One of my favorite video games series is Mario. So, in another attempt to combine things that, at first glance, fit together like chocolate and butter, I combined Mario enemies with baseball teams.
The result was surprisingly more like chocolate and peanut butter. You’d never think it would work, but they matched up fairly well.
So, I bring you MLB teams and their equivalent Mario enemies.
The Pirates’ long streak of futility seems a perfect fit for Goombas—marching back and forth in the same rut, waiting to be stomped into the dirt by other, stronger teams.
Both the Cubs and Boos are intimidating at first and virtually indestructible. But when the spotlight shines on them, they shy away and freeze up, leaving Mario/other teams to run on ahead to greater things.
Like Cheep Cheeps, the Padres are formidable in their environment built to their needs. They won’t stand up to tougher assaults, but they can deal damage to their weakened foes.
However, also like Cheep Cheeps, the Padres are occasionally dropped outside of their environment, where they flop around uncomfortably*, waiting to be pummeled.
*The Padres have a .352 difference between their home and road winning percentages.

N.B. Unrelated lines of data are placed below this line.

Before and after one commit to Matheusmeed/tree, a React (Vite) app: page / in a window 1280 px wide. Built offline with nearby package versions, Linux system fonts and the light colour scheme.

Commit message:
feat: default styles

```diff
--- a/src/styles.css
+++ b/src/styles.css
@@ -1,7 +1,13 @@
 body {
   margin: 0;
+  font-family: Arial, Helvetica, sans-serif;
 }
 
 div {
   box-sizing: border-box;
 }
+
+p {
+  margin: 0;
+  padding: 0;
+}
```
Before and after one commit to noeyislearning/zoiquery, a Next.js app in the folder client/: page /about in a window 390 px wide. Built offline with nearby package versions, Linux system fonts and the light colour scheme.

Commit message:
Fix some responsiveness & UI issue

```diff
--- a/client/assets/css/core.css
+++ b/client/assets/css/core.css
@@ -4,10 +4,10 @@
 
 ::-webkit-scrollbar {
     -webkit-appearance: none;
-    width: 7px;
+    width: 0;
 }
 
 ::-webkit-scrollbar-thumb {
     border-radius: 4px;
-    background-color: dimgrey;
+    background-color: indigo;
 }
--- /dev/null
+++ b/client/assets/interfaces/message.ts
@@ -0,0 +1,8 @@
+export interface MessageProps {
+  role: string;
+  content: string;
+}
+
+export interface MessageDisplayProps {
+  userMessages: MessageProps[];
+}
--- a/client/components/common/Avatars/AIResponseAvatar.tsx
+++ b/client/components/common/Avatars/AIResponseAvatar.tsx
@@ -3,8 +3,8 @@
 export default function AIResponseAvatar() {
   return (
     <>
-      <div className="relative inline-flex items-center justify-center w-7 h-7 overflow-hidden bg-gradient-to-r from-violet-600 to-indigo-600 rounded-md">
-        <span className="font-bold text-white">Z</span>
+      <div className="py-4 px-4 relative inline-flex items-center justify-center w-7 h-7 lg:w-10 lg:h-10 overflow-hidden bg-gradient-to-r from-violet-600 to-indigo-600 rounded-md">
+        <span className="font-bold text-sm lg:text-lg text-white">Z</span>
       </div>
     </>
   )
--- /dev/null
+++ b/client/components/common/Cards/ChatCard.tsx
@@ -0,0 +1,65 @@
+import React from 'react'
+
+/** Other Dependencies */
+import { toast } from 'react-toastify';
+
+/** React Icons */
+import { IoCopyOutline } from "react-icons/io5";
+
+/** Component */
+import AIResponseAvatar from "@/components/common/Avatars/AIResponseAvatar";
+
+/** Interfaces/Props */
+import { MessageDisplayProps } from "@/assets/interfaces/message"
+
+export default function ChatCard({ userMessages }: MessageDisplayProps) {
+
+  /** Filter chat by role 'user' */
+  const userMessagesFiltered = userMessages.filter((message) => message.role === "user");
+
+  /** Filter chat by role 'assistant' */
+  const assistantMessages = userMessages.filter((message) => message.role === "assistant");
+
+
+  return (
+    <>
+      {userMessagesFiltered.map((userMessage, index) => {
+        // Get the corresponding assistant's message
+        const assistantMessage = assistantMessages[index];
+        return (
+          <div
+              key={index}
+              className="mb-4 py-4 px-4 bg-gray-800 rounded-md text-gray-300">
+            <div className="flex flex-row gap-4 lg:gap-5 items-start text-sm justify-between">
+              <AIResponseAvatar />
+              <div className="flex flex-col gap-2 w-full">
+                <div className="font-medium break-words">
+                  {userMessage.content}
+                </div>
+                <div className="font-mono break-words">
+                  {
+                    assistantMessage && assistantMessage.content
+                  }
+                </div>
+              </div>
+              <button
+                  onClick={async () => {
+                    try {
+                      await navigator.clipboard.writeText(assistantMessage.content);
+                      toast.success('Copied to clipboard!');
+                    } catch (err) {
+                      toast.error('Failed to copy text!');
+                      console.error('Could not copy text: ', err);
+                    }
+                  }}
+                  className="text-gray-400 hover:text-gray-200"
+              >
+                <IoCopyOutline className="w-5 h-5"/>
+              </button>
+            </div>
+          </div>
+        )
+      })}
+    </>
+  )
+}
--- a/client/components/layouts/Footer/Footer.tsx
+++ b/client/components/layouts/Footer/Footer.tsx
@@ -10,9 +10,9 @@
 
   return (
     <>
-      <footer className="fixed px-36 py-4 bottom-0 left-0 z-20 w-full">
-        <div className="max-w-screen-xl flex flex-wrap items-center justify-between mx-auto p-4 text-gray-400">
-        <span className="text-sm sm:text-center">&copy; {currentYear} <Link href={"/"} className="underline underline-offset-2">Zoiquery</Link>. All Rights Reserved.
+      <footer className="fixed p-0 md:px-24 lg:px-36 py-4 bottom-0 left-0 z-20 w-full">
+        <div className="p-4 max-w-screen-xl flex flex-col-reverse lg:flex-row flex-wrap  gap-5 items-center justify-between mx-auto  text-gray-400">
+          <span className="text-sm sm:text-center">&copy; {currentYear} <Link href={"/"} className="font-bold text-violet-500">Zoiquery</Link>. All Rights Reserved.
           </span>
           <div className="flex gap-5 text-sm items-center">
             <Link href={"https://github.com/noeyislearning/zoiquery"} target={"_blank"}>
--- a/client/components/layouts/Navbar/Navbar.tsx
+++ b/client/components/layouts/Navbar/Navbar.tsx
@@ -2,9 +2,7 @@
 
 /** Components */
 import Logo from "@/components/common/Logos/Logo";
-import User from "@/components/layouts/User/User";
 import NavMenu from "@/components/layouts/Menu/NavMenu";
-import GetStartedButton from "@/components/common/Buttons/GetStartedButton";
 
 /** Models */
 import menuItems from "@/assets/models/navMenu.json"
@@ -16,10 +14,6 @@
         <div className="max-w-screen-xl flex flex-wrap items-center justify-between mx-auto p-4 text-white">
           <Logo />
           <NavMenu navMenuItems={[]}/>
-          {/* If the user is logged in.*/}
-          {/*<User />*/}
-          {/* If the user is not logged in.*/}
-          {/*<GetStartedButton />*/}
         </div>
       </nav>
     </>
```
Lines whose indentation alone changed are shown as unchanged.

Like the Mets, Whomps are large, imposing forces. They charge out of the gate, waiting to crush their opponents. Then they fall flat on their face, exposing their weak spot for all to hit.
Pokeys and the Rays both appeared to be imposing forces, blocking the path of unwary travelers. However, as injuries leave both...shorthanded, they look less of a threat.
But eventually (for the Pokeys, whenever you leave the screen and return), they will be back to full strength.
Wigglers walk aimlessly back and forth, minding their own business, much as the meandering Rockies did earlier this year. But for the love of Stan Musial, don’t aggravate them, or they'll charge around on the rampage (recall the Rockies' recent firing of Clint Hurdle followed by their 11-game win streak—or the whole "Rocktober" run).
Like their cousins, the Buzzy Beetles, Spike Tops have an impenetrable shell with a giant spike on their back to cause extra damage (Which, in retrospect, seems rather self-explanatory).
Like Spike Tops, the Dodgers seem to be incapable of causing trouble, with a weak offense missing its star and a rotation hit with injuries. Yet they’ve become...a thorn in everyone’s side.
Both the Astros and Bob-ombs seem to wander around for long periods of time, wallowing in mediocrity. Then, without warning, they deliver a shocking explosion that startles everyone before fading out quietly.
For some reason, both the Bob-omb and the Astros’ front office think this is the ideal way to do business.
You may be surprised to learn that the Red Sox, while 21-8 at Fenway, are merely 17-17 away from home.
Like the Red Sox, the Piranha Plant exposes itself from its pipe to throw a fireball or bite Mario, risking a retaliating fireball. It then returns to the relative safety of its home.
For further similarities, check out their homes. The Piranha’s Pipe is a small, green, round, and well-defended fortress. Fenway Park is...a small, green, roundish, apparently well-defended fortress.
Every year, the Cardinals use a decaying pitching staff and weak offense (with one good attack in Albert Pujols), which should, in theory, take them out of contention.
But every year their...ahem...bare bones roster causes mayhem for other competitors. Dry Bones (at least in Super Mario World) had one good attack, that being a bone club they tossed.
If you haven’t figured it out yet, just when it seems like they should be down and out, they keep coming back (usually with...err...revived pitchers). They are both masters of...pulling it all together.
I’m all out of puns on this subject.
You may not recognize Chargin' Chucks if you haven’t played Super Mario World. They look large, strong, and intimidating. They either run at you or throw things, and look like a challenge to take down (they need three hits!).
Unfortunately (for them, not for Mario), they usually only became threatening on terrain that was already dangerous (see: Tubular, Level from Hell).
If they ran at you on level ground, they were no problem (as it turned out, once you got one hit on them, you could bounce off their head until they died). They could also be outrun fairly easily.
So, why the Nationals?
Their expected win-loss (is not overwhelming) at least indicates they should be a minor threat. They scored quite a few runs (especially for being a pathetic team). And yet...they're mind-blowingly easy to overcome (they are eight games back from their expected record).
The biggest of the enemies. The ones with the most resources, the most troops. They are most intimidating. Bowser is the king; the Yankees have The Boss.
So, yes, there are a few similarities.